The PreSonus AudioBox USB 96 has several design flaws that make it more difficult to use. The adjustment knobs are arranged in an odd order: The knob to adjust input 1 is to the right of the knob to adjust input 2. On several occasions I found myself adjusting the wrong knob. Also, the headphone jack is on the back, which might mean you’ll need a longer headphone cable to use the interface comfortably.
The Behringer U-Phoria UMC204HD features a crowded design filled with inputs, knobs, buttons, and small text that took us a bit more time to figure out how to actually use. The important things, like the tiny clipping indicator and the phantom power slider (hidden somewhere on the back of the console), are hard to find. We also couldn’t get the interface to work with GarageBand on our test iPad—the tabet would recognize the interface but couldn’t tell when audio was coming through.
The Zoom U-24 is hard to set up and adjust because of its design, which places everything other than the power slider on the top of the interface. You have stand over the interface and maneuver around the microphone/instrument cords to actually access the knobs. Plus, the knobs function backwards—instead of turning them clockwise to increase gain, you turn them counterclockwise. This design might make sense when used with the recorders that Zoom makes, but we found it a little frustrating.
We tested and dismissed the following interfaces for previous versions of this guide:

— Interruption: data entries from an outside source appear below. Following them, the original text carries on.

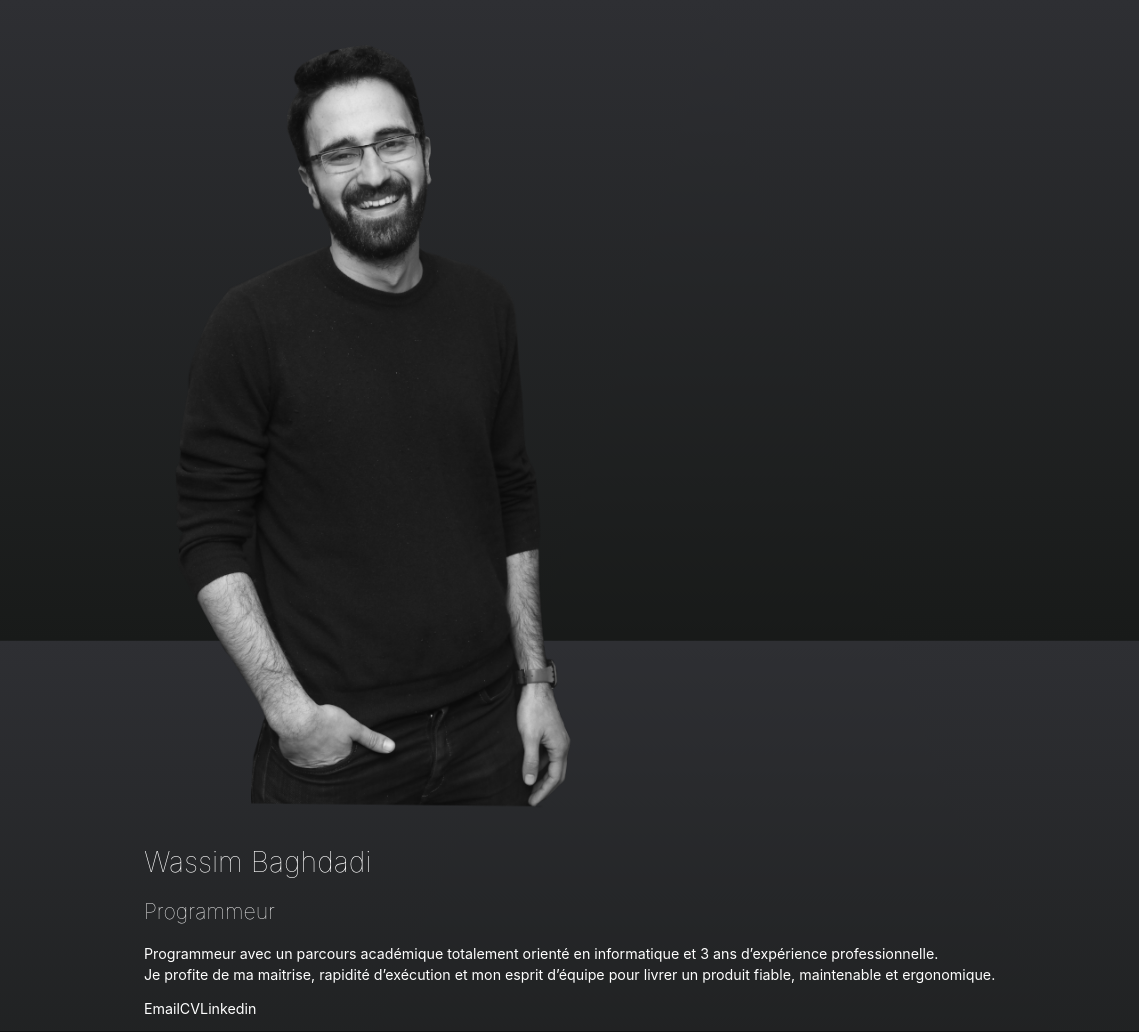
Repository: vvassim-baghdadi/wassimbaghdadi
Page: /
The author's editor kept a copy of each file at every save. The page is drawn from the files as they stood at one save, then again after the next save.
The browser window is 1280 px wide. The pictures show the whole page, at 89% of full size.
The project was rebuilt for these pictures with package versions that can differ from the ones it lists, and the page was loaded fresh each time. The framework's server and built-in components were replaced by stand-ins that run in the browser. Also part of the build but not shown: next.config.js.

Above is the page before, as saved 2023-01-18 12:15:12.

### src/pages/index.tsx
import Head from 'next/head'
import Image from 'next/image'
import { Inter } from '@next/font/google'
import styles from '../styles/Home.module.css'

const inter = Inter({ subsets: ['latin'] })

export default function Home() {
  return (
    <>
      <Head>
        <title>Wassim Baghdadi</title>
        <meta name="description" content="Generated by create next app" />
        <meta name="viewport" content="width=device-width, initial-scale=1" />
        <link rel="icon" href="/favicon.ico" />
      </Head>
      <main>
        <div className="content">
        <div className="image-container">
          <img
            srcSet="
              /assets/images/wassim-baghdadi/wassim-baghdadi-600x900.png 600w,
              /assets/images/wassim-baghdadi/wassim-baghdadi-200x300.png 200w
            "
            sizes="(max-width: 600px) 200px, 600px"
            src="/assets/images/wassim baghdadi/Wassim Baghdadi 600x900.png"
            loading="lazy"
            className="wassim-photo"
            alt="Wassim Baghdadi Photo"
          />
        </div>
        <div className={styles.info}>
          <h1>Wassim Baghdadi</h1>
          <h2>Programmeur</h2>
          <p>
            Programmeur avec un parcours académique totalement orienté en
            informatique et 3 ans d’expérience professionnelle.
            <br />
            Je profite de ma maitrise, rapidité d’exécution et mon esprit
            d’équipe pour livrer un produit fiable, maintenable et ergonomique.
          </p>
          <div className="links">
            <a
              className="button"
              href="mailto:vvassim.baghdadi@gmail.com"
              download
              target="_blank"
              >Email</a
            ><a
              className="button"
              href="./assets/files/CV-Wassim Baghdadi.pdf"
              download
              target="_blank"
              >CV</a
            >
            <a
              className="button"
              href="https://www.linkedin.com/in/wassim-baghdadi-7459b210a/"
              >Linkedin</a
            >
          </div>
        </div>
      </div>

      </main>
    </>
  )
}

### src/styles/globals.css
html {
  width: 100%;
  height: 100%;
  background-color: black;
  background-image: linear-gradient(180deg, #2e2f33 0%, #181a19 100%);
}
body {
  color: white;
  font-family: -apple-system, BlinkMacSystemFont, "Segoe UI", "Ubuntu", "Roboto",
    "Oxygen", "Helvetica Neue", Arial, sans-serif;
}
main {
  display: flex;
  justify-content: center;
}
h1,
h2 {
  font-weight: lighter;
}
a {
  color: white;
  text-decoration: none;
}
p {
  line-height: 1.5;
}

### src/styles/Home.module.css
/* Custom elements */
.button {
  text-transform: uppercase;
  padding: 0.5rem;
  border: 1px solid white;
  width: fit-content;
}
.content {
  display: flex;
}
@media screen and (max-width: 599px) {
  .content {
    flex-direction: column;
    justify-content: center;
  }
  .image-container {
    display: flex;
    justify-content: center;
  }
}
@media screen and (min-width: 600px) {
  .content {
    max-width: 1440px;
    flex-direction: row;
    justify-content: center;
    align-items: center;
  }
}
.info {
  padding: 1rem;
}
.links {
  display: flex;
}
.links > *:not(:first-child) {
  margin-left: 1rem;
}

Loaded but not shown: src/pages/_app.tsx (common file); src/pages/_document.tsx (common file)

After the next save:
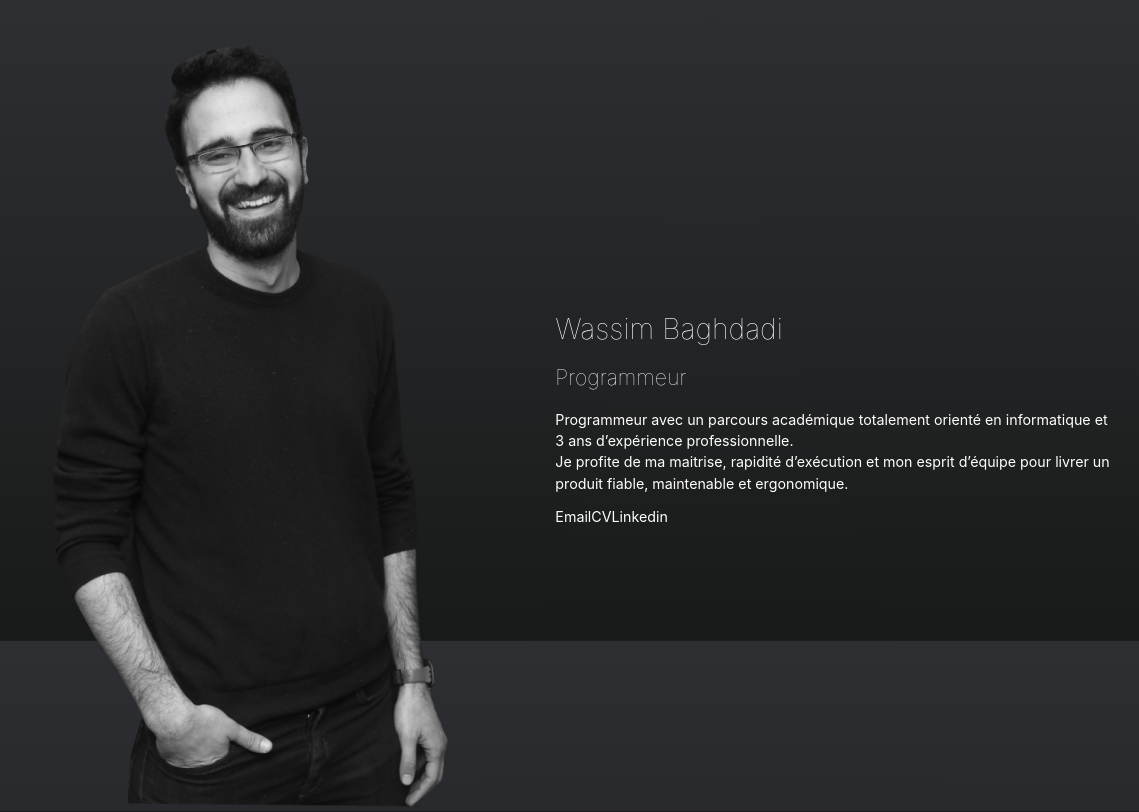
Saved 17 s later.
--- a/src/pages/index.tsx
+++ b/src/pages/index.tsx
@@ -15,7 +15,7 @@ export default function Home() {
         <link rel="icon" href="/favicon.ico" />
       </Head>
       <main>
-        <div className="content">
+        <div className={styles.content}>
         <div className="image-container">
           <img
             srcSet="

The Steinberg UR22mkII supports sampling rates up to 192 kHz, but the bunched-up control knobs on the unit’s face and a phantom power switch tucked away on the back panel made it more difficult to use.
Priced lower than $50, the Behringer U-Phoria UM2 seemed an almost-too-good-to-be-true budget option, providing both mic and instrument inputs. However, its build quality is poor.
This guide may have been updated by Wirecutter. To see the current recommendation, please go here.
When readers choose to buy Wirecutter’s independently chosen editorial picks, Wirecutter and Engadget may earn affiliate commissions.